-------- Data for this task --------
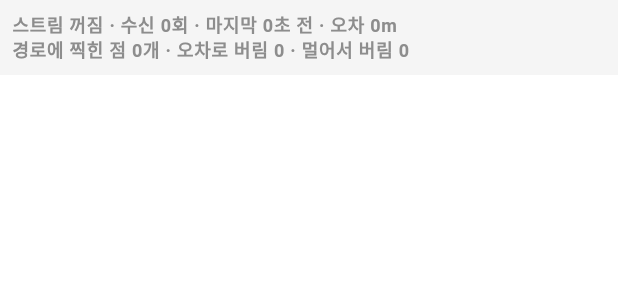
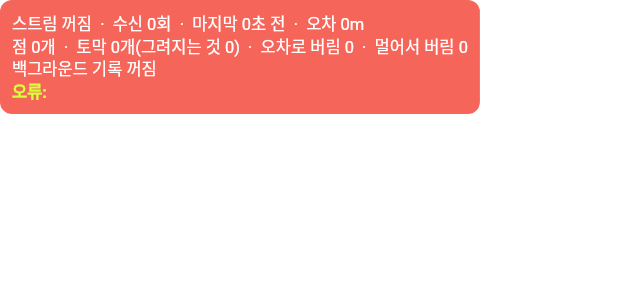
Before and after one commit to 2939202/COINrun, a Flutter app: the _GpsDiagnostics widget shown alone on an empty page, opened directly with empty values, on a phone screen of 412 x 824 dp. Shown: the top 300 px of the screen. Run offline on Flutter 3.47's test engine with Material 3 defaults, Android fonts, the phone set to English and light mode, and no system bars; our stand-ins replace cloud_firestore, firebase_auth, firebase_core, flutter_map, geolocator, latlong2 and 2 more; missing offline and left inert: model_viewer_plus; accounts and stored records are empty.

Commit message:
Never let the foreground service break plain tracking
Only the start point was recorded - the stream delivered nothing at
all. Opening it at start rather than on entry was meant to guarantee
the foreground config applied, but if the service fails to start the
whole stream dies with it, and the previous code swallowed the error
into debugPrint where a phone cannot show it.

The stream is back to opening once on entry, with the service attached
from the first call, so there is never a second open whose settings
geolocator would discard. A watchdog reopens it without the service if
twenty seconds pass with no fix, so a service that cannot start costs
background recording, not recording.

The diagnostic strip moved onto the map - the stats panel is 45% of the
screen and was clipping it - and now shows the stream error, whether
the service is on, and the segment counts.

Route lines are volt with a black border. Black alone sat on top of the
map's own road lines.

Co-Authored-By: Claude Opus 5 (1M context) <noreply@anthropic.com>

```diff
--- a/lib/screens/run_screen.dart
+++ b/lib/screens/run_screen.dart
@@ -66,6 +66,9 @@ class _RunScreenState extends State<RunScreen> {
   DateTime? _lastFixAt; // 마지막으로 받은 시각
   double? _lastAccuracy; // 마지막 위치의 오차(m)
   int _droppedByAccuracy = 0; // 오차가 커서 버린 횟수
+  String? _streamError; // 스트림에서 난 오류 (화면에 그대로 띄웁니다)
+  bool _usingForegroundService = false; // 포그라운드 서비스로 받고 있는지
+  Timer? _watchdog; // 위치가 아예 안 들어올 때 되돌리기 위한 감시
 
   // 개발용 시뮬레이터
   bool _useSimulator = false;
@@ -77,9 +80,12 @@ class _RunScreenState extends State<RunScreen> {
   @override
   void initState() {
     super.initState();
-    // 시작 전에는 스트림을 열지 않고 위치만 한 번 받아옵니다.
-    // (스트림을 미리 열어두면 시작할 때 포그라운드 설정이 먹지 않습니다. _startGps 설명 참고)
-    _showCurrentPositionOnce();
+    // 스트림은 이 화면에 들어올 때 딱 한 번, 포그라운드 설정을 넣어서 엽니다.
+    //
+    // 시작을 누를 때 다시 여는 방식은 쓰지 않습니다. geolocator는 이미 열린 스트림이
+    // 있으면 새 설정을 무시하고 그걸 돌려주기 때문에(geolocator_android.dart:167),
+    // 두 번 여는 순간 설정이 먹었는지 안 먹었는지 알 수 없게 됩니다.
+    _startGps();
     _startStepSensor();
     // 러닝 중 알림을 보여주기 위한 권한 (안드로이드 13 이상).
     // 거부해도 기록은 정상으로 됩니다. 알림만 안 보입니다.
@@ -92,69 +98,75 @@ class _RunScreenState extends State<RunScreen> {
     _stepSubscription?.cancel();
     _uiTimer?.cancel();
     _simulatorTimer?.cancel();
+    _watchdog?.cancel();
     super.dispose();
   }
 
   // ----------------------------------------------------------
   // 위치 수신
   // ----------------------------------------------------------
-  // 시작 전에 지도에 내 위치만 찍어둡니다. 스트림은 열지 않습니다.
-  Future<void> _showCurrentPositionOnce() async {
+  // 위치 스트림을 엽니다. 이 화면에 들어올 때 한 번만 부릅니다.
+  //
+  // withForegroundService를 켜면 알림창에 알림이 하나 뜨고, 그게 떠 있는 동안
+  // 화면을 꺼도 위치가 계속 들어옵니다. 이게 없으면 안드로이드가 전달을 끊습니다.
+  Future<void> _startGps({bool withForegroundService = true}) async {
     final String? error = await LocationService.ensurePermission();
     if (error != null) {
+      if (mounted) setState(() => _streamError = error);
       _showMessage(error);
       return;
     }
-    // 러닝 중 알림을 보여주기 위한 권한 (안드로이드 13 이상).
-    // 거부해도 기록은 정상으로 됩니다. 알림만 안 보입니다.
     await LocationService.requestNotificationPermission();
-
-    final position = await LocationService.currentPosition();
-    if (!mounted || position == null || _useSimulator) return;
-    if (_tracker.state != RunState.idle) return; // 그 사이 러닝이 시작됐으면 건드리지 않습니다.
-
-    setState(
-      () => _currentPosition = LatLng(position.latitude, position.longitude),
-    );
-    _moveMap(_position);
-  }
-
-  // 위치 스트림을 엽니다. 러닝을 시작할 때 딱 한 번 부릅니다.
-  //
-  // 포그라운드 서비스가 함께 돌아서, 화면을 끄거나 다른 앱으로 넘어가도 위치가
-  // 계속 들어옵니다. 이게 없으면 안드로이드가 전달을 끊어서 경로와 움직인 시간이 빕니다.
-  //
-  // 여기서 스트림을 두 번 열면 안 됩니다. geolocator는 이미 열린 스트림이 있으면
-  // 새 설정을 무시하고 그걸 그대로 돌려주기 때문입니다(geolocator_android.dart:167).
-  Future<void> _startGps() async {
-    final String? error = await LocationService.ensurePermission();
-    if (error != null) {
-      _showMessage(error);
-      return;
-    }
     if (!mounted || _useSimulator) return;
 
     await _positionSubscription?.cancel();
+    _positionSubscription = null;
+
+    setState(() {
+      _usingForegroundService = withForegroundService;
+      _streamError = null;
+    });
+
     _positionSubscription =
-        LocationService.positionStream(keepAliveInBackground: true).listen(
+        LocationService.positionStream(
+          keepAliveInBackground: withForegroundService,
+        ).listen(
           (position) {
-            _fixCount += 1;
-            _lastFixAt = DateTime.now();
-            _lastAccuracy = position.accuracy;
+            if (!mounted) return;
+            setState(() {
+              _fixCount += 1;
+              _lastFixAt = DateTime.now();
+              _lastAccuracy = position.accuracy;
+            });
 
             // 오차가 큰 위치는 버립니다 (GPS 흔들림 때문에 거리가 쌓이는 것 방지)
             if (position.accuracy > LocationService.maxAccuracyMeters) {
-              _droppedByAccuracy += 1;
+              setState(() => _droppedByAccuracy += 1);
               return;
             }
             _onNewPosition(LatLng(position.latitude, position.longitude));
           },
           onError: (Object error) {
-            // 터널, 건물 사이 등에서 잠깐 신호를 놓치는 오류는 무시하고 다음 위치를 기다립니다.
-            // (onError가 없으면 처리되지 않은 오류로 앱에 쌓입니다)
+            // 오류를 화면에 그대로 띄웁니다. 예전에는 로그로만 남겨서 폰에서는 알 수 없었습니다.
             debugPrint('GPS 오류: $error');
+            if (mounted) setState(() => _streamError = '$error');
           },
         );
+
+    _startWatchdog(withForegroundService);
+  }
+
+  // 포그라운드 서비스를 붙였는데 위치가 하나도 안 들어오면, 서비스가 시작에 실패한 것입니다.
+  // 그때는 서비스 없이 다시 엽니다. 백그라운드는 포기하더라도 화면을 켜둔 동안은 기록돼야 합니다.
+  void _startWatchdog(bool withForegroundService) {
+    _watchdog?.cancel();
+    if (!withForegroundService) return;
+
+    _watchdog = Timer(const Duration(seconds: 20), () {
+      if (!mounted || _fixCount > 0 || _useSimulator) return;
+      _showMessage('위치가 들어오지 않아 백그라운드 기록을 끄고 다시 시도합니다.');
+      _startGps(withForegroundService: false);
+    });
   }
 
   // GPS든 시뮬레이터든 새 위치는 모두 여기로 들어옵니다.
@@ -213,8 +225,6 @@ class _RunScreenState extends State<RunScreen> {
       _tracker.start(_position, DateTime.now());
     });
     _startUiTimer();
-    // 위치 스트림은 여기서 한 번만 엽니다.
-    _startGps();
   }
 
   void _pause() {
@@ -245,10 +255,6 @@ class _RunScreenState extends State<RunScreen> {
         _isSaving = false;
         _tracker.reset();
       });
-      // 러닝이 끝났으니 위치 스트림을 닫습니다. "달리는 중" 알림도 같이 내려갑니다.
-      await _positionSubscription?.cancel();
-      _positionSubscription = null;
-      if (!mounted) return;
       showRunReport(context, record, reward);
     } catch (e) {
       // 저장에 실패하면 기록을 그대로 두고 일시정지 상태로 두어 다시 시도할 수 있게 합니다.
@@ -308,12 +314,7 @@ class _RunScreenState extends State<RunScreen> {
     } else {
       _stopSimulatorMove();
       setState(() => _useSimulator = false);
-      // 러닝 중일 때만 스트림을 엽니다. 시작 전이면 위치만 한 번 받아옵니다.
-      if (_tracker.state == RunState.idle) {
-        _showCurrentPositionOnce();
-      } else {
-        _startGps();
-      }
+      _startGps();
       _startStepSensor();
     }
   }
@@ -416,8 +417,11 @@ class _RunScreenState extends State<RunScreen> {
                   if (segment.length >= 2)
                     Polyline(
                       points: segment,
-                      strokeWidth: 6,
-                      color: AppColors.black,
+                      strokeWidth: 7,
+                      // 지도 도로선과 섞이지 않도록 형광색에 검은 테두리를 둘러 그립니다.
+                      color: AppColors.volt,
+                      borderStrokeWidth: 3,
+                      borderColor: AppColors.black,
                     ),
               ],
             ),
@@ -433,6 +437,25 @@ class _RunScreenState extends State<RunScreen> {
             ),
           ],
         ),
+        // 진단 줄은 지도 위에 얹습니다. 아래 패널에 넣으면 화면이 좁아서 잘립니다.
+        if (kDebugMode)
+          Positioned(
+            left: AppSpacing.sm,
+            top: AppSpacing.sm,
+            right: AppSpacing.sm,
+            child: _GpsDiagnostics(
+              fixCount: _fixCount,
+              lastFixAt: _lastFixAt,
+              lastAccuracy: _lastAccuracy,
+              droppedByAccuracy: _droppedByAccuracy,
+              rejectedJumps: _tracker.rejectedJumps,
+              segments: _tracker.segments,
+              isStreaming: _positionSubscription != null,
+              isSimulator: _useSimulator,
+              usingForegroundService: _usingForegroundService,
+              streamError: _streamError,
+            ),
+          ),
         if (_useSimulator)
           Positioned(
             right: AppSpacing.md,
@@ -475,18 +498,6 @@ class _RunScreenState extends State<RunScreen> {
           ),
           const SizedBox(height: AppSpacing.lg),
           _RewardPreview(userId: widget.userId, record: record),
-          if (kDebugMode) ...[
-            const SizedBox(height: AppSpacing.sm),
-            _GpsDiagnostics(
-              fixCount: _fixCount,
-              lastFixAt: _lastFixAt,
-              lastAccuracy: _lastAccuracy,
-              droppedByAccuracy: _droppedByAccuracy,
-              rejectedJumps: _tracker.rejectedJumps,
-              pointsDrawn: record.path.length,
-              isStreaming: _positionSubscription != null,
-            ),
-          ],
           const Spacer(),
           _buildControls(),
         ],
@@ -616,20 +627,24 @@ class _RewardPreviewState extends State<_RewardPreview> {
   }
 }
 
-// 개발 빌드에만 보이는 GPS 진단 줄
+// 개발 빌드에만 보이는 GPS 진단 줄 (지도 왼쪽 위)
 //
 // "경로가 안 그려진다"를 숫자로 바꿔서 보여줍니다. 어디서 막혔는지 바로 알 수 있습니다.
-//   수신 0        -> 위치가 아예 안 들어옴 (권한/서비스 문제)
-//   수신은 느는데 점이 안 늘면 -> 오차나 점프 때문에 버려지는 중
-//   화면을 끄고 돌아왔을 때 "마지막 수신"이 몇 분 전이면 -> 백그라운드에서 끊긴 것
+//   수신 0            -> 위치가 아예 안 들어옴 (권한/서비스 문제)
+//   수신은 느는데 버림만 늘면 -> 오차가 커서 다 걸러지는 중
+//   화면을 끄고 돌아왔을 때 "마지막"이 몇 분 전이면 -> 백그라운드에서 끊긴 것
+//   토막이 여러 개인데 점이 적으면 -> 신호가 자주 끊겨서 선이 계속 끊기는 중
 class _GpsDiagnostics extends StatelessWidget {
   final int fixCount;
   final DateTime? lastFixAt;
   final double? lastAccuracy;
   final int droppedByAccuracy;
   final int rejectedJumps;
-  final int pointsDrawn;
+  final List<List<LatLng>> segments;
   final bool isStreaming;
+  final bool isSimulator;
+  final bool usingForegroundService;
+  final String? streamError;
 
   const _GpsDiagnostics({
     required this.fixCount,
@@ -637,28 +652,68 @@ class _GpsDiagnostics extends StatelessWidget {
     required this.lastAccuracy,
     required this.droppedByAccuracy,
     required this.rejectedJumps,
-    required this.pointsDrawn,
+    required this.segments,
     required this.isStreaming,
+    required this.isSimulator,
+    required this.usingForegroundService,
+    required this.streamError,
   });
 
   @override
   Widget build(BuildContext context) {
     final DateTime? last = lastFixAt;
     final String since = last == null
-        ? '아직 없음'
+        ? '없음'
         : '${DateTime.now().difference(last).inSeconds}초 전';
     final String accuracy = lastAccuracy == null
         ? '-'
         : '${lastAccuracy!.toStringAsFixed(0)}m';
 
+    final int points = segments.fold(0, (sum, s) => sum + s.length);
+    final int drawable = segments.where((s) => s.length >= 2).length;
+
+    // 한눈에 정상/비정상이 보이도록 색을 바꿉니다.
+    final bool healthy =
+        streamError == null && (isSimulator || (isStreaming && fixCount > 0));
+
     return Container(
-      width: double.infinity,
       padding: const EdgeInsets.all(AppSpacing.sm),
-      color: AppColors.grey100,
-      child: Text(
-        '스트림 ${isStreaming ? '켜짐' : '꺼짐'} · 수신 $fixCount회 · 마지막 $since · 오차 $accuracy\n'
-        '경로에 찍힌 점 $pointsDrawn개 · 오차로 버림 $droppedByAccuracy · 멀어서 버림 $rejectedJumps',
-        style: Theme.of(context).textTheme.labelMedium,
+      decoration: BoxDecoration(
+        color: (healthy ? AppColors.black : Colors.red).withValues(alpha: 0.82),
+        borderRadius: BorderRadius.circular(AppRadius.sm),
+      ),
+      child: DefaultTextStyle(
+        style: const TextStyle(
+          color: AppColors.white,
+          fontSize: 11,
+          height: 1.35,
+        ),
+        child: Column(
+          crossAxisAlignment: CrossAxisAlignment.start,
+          mainAxisSize: MainAxisSize.min,
+          children: [
+            Text(
+              isSimulator
+                  ? '조이스틱 모드'
+                  : '스트림 ${isStreaming ? "켜짐" : "꺼짐"}  ·  수신 $fixCount회  ·  마지막 $since  ·  오차 $accuracy',
+            ),
+            Text(
+              '점 $points개  ·  토막 ${segments.length}개(그려지는 것 $drawable)  ·  '
+              '오차로 버림 $droppedByAccuracy  ·  멀어서 버림 $rejectedJumps',
+            ),
+            if (!isSimulator)
+              Text('백그라운드 기록 ${usingForegroundService ? "켜짐" : "꺼짐"}'),
+            if (streamError != null)
+              Text(
+                '오류: $streamError',
+                style: const TextStyle(
+                  color: AppColors.volt,
+                  fontSize: 11,
+                  fontWeight: FontWeight.bold,
+                ),
+              ),
+          ],
+        ),
       ),
     );
   }
```
Also changed, not shown: lib/widgets/route_map.dart (+8 -1 lines).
--------
Return each full line of the entries that contains the word "positionStream".

Exercise result:
-        LocationService.positionStream(keepAliveInBackground: true).listen(
+        LocationService.positionStream(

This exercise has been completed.